Start of DATA TO PROCESS
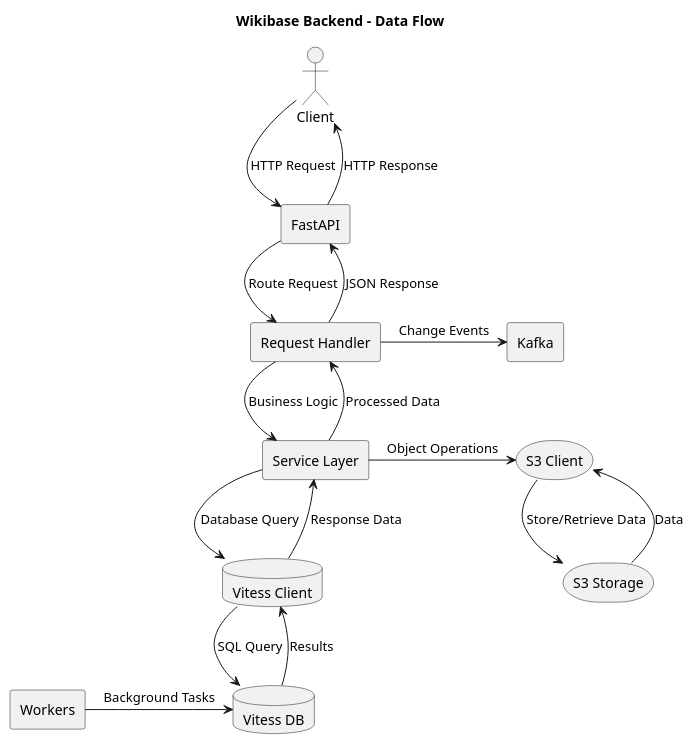
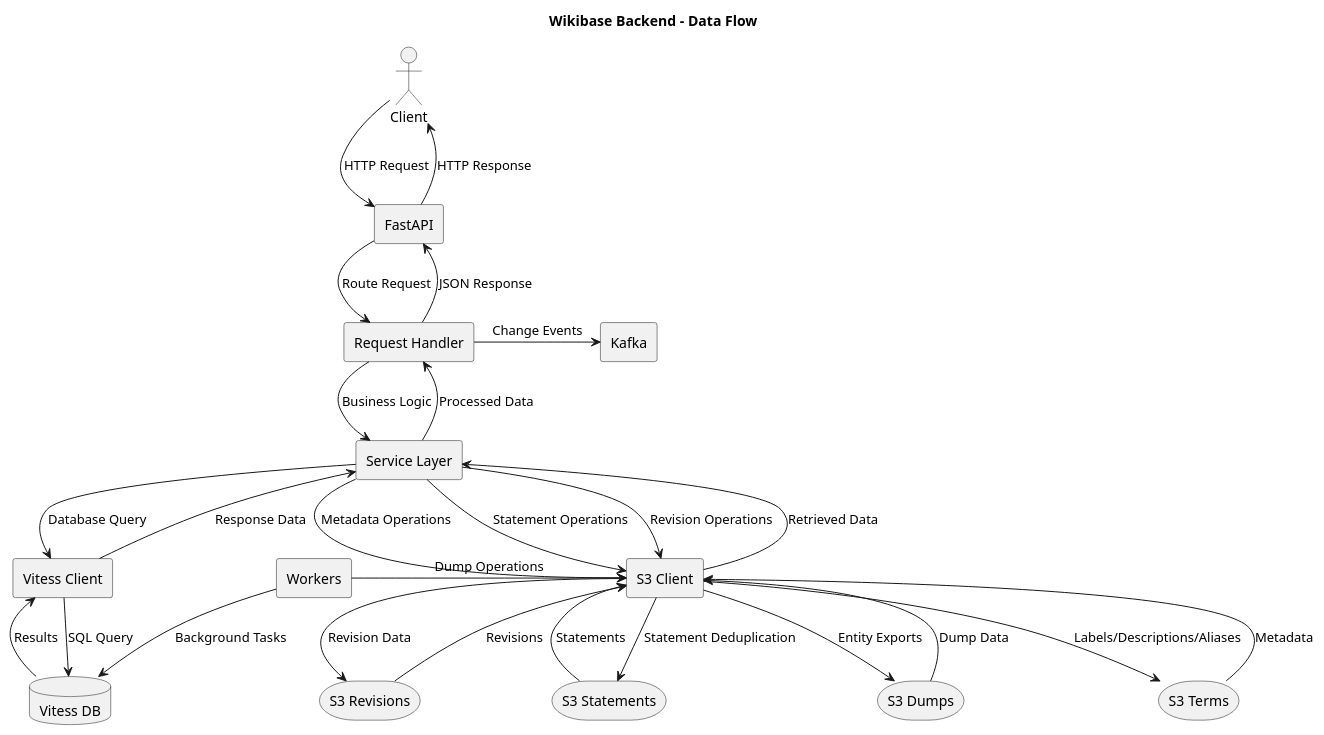
The diagram in doc/DIAGRAMS/data_flow.puml (dpriskorn/entitybase-backend), drawn with PlantUML before and after one commit. The commit also changed 18 other files, not shown here.

```diff
--- a/doc/DIAGRAMS/data_flow.puml
+++ b/doc/DIAGRAMS/data_flow.puml
@@ -1,39 +1,52 @@
 @startuml Data Flow
 
 title Wikibase Backend - Data Flow
 
 actor "Client" as Client
 rectangle "FastAPI" as API
 rectangle "Request Handler" as Handler
 rectangle "Service Layer" as Service
-database "Vitess Client" as VitessClient
+rectangle "Vitess Client" as VitessClient
 database "Vitess DB" as Vitess
-storage "S3 Client" as S3Client
-storage "S3 Storage" as S3
+rectangle "S3 Client" as S3Client
+storage "S3 Terms" as S3Terms
+storage "S3 Statements" as S3Statements
+storage "S3 Revisions" as S3Revisions
+storage "S3 Dumps" as S3Dumps
 rectangle "Workers" as Workers
 rectangle "Kafka" as Kafka
 
 ' Main request flow
 Client -> API : HTTP Request
 API -> Handler : Route Request
 Handler -> Service : Business Logic
 Service -> VitessClient : Database Query
 VitessClient -> Vitess : SQL Query
 
 ' Background processing
 Handler -> Kafka : Change Events
 Workers -> Vitess : Background Tasks
 
 ' Storage operations
-Service -> S3Client : Object Operations
-S3Client -> S3 : Store/Retrieve Data
+Service -> S3Client : Metadata Operations
+S3Client -> S3Terms : Labels/Descriptions/Aliases
+Service -> S3Client : Statement Operations
+S3Client -> S3Statements : Statement Deduplication
+Service -> S3Client : Revision Operations
+S3Client -> S3Revisions : Revision Data
+Workers -> S3Client : Dump Operations
+S3Client -> S3Dumps : Entity Exports
 
 ' Response flow
-S3 --> S3Client : Data
+S3Terms --> S3Client : Metadata
+S3Statements --> S3Client : Statements
+S3Revisions --> S3Client : Revisions
+S3Dumps --> S3Client : Dump Data
+S3Client --> Service : Retrieved Data
 Vitess --> VitessClient : Results
 VitessClient --> Service : Response Data
 Service --> Handler : Processed Data
 Handler --> API : JSON Response
 API --> Client : HTTP Response
 
 @enduml
```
End of DATA TO PROCESS
WORK ITEM: What you return must be the entries above, exactly as they appear, without any pictures.

RESULT BELOW:
The diagram in doc/DIAGRAMS/data_flow.puml (dpriskorn/entitybase-backend), drawn with PlantUML before and after one commit. The commit also changed 18 other files, not shown here.

```diff
--- a/doc/DIAGRAMS/data_flow.puml
+++ b/doc/DIAGRAMS/data_flow.puml
@@ -1,39 +1,52 @@
 @startuml Data Flow
 
 title Wikibase Backend - Data Flow
 
 actor "Client" as Client
 rectangle "FastAPI" as API
 rectangle "Request Handler" as Handler
 rectangle "Service Layer" as Service
-database "Vitess Client" as VitessClient
+rectangle "Vitess Client" as VitessClient
 database "Vitess DB" as Vitess
-storage "S3 Client" as S3Client
-storage "S3 Storage" as S3
+rectangle "S3 Client" as S3Client
+storage "S3 Terms" as S3Terms
+storage "S3 Statements" as S3Statements
+storage "S3 Revisions" as S3Revisions
+storage "S3 Dumps" as S3Dumps
 rectangle "Workers" as Workers
 rectangle "Kafka" as Kafka
 
 ' Main request flow
 Client -> API : HTTP Request
 API -> Handler : Route Request
 Handler -> Service : Business Logic
 Service -> VitessClient : Database Query
 VitessClient -> Vitess : SQL Query
 
 ' Background processing
 Handler -> Kafka : Change Events
 Workers -> Vitess : Background Tasks
 
 ' Storage operations
-Service -> S3Client : Object Operations
-S3Client -> S3 : Store/Retrieve Data
+Service -> S3Client : Metadata Operations
+S3Client -> S3Terms : Labels/Descriptions/Aliases
+Service -> S3Client : Statement Operations
+S3Client -> S3Statements : Statement Deduplication
+Service -> S3Client : Revision Operations
+S3Client -> S3Revisions : Revision Data
+Workers -> S3Client : Dump Operations
+S3Client -> S3Dumps : Entity Exports
 
 ' Response flow
-S3 --> S3Client : Data
+S3Terms --> S3Client : Metadata
+S3Statements --> S3Client : Statements
+S3Revisions --> S3Client : Revisions
+S3Dumps --> S3Client : Dump Data
+S3Client --> Service : Retrieved Data
 Vitess --> VitessClient : Results
 VitessClient --> Service : Response Data
 Service --> Handler : Processed Data
 Handler --> API : JSON Response
 API --> Client : HTTP Response
 
 @enduml
```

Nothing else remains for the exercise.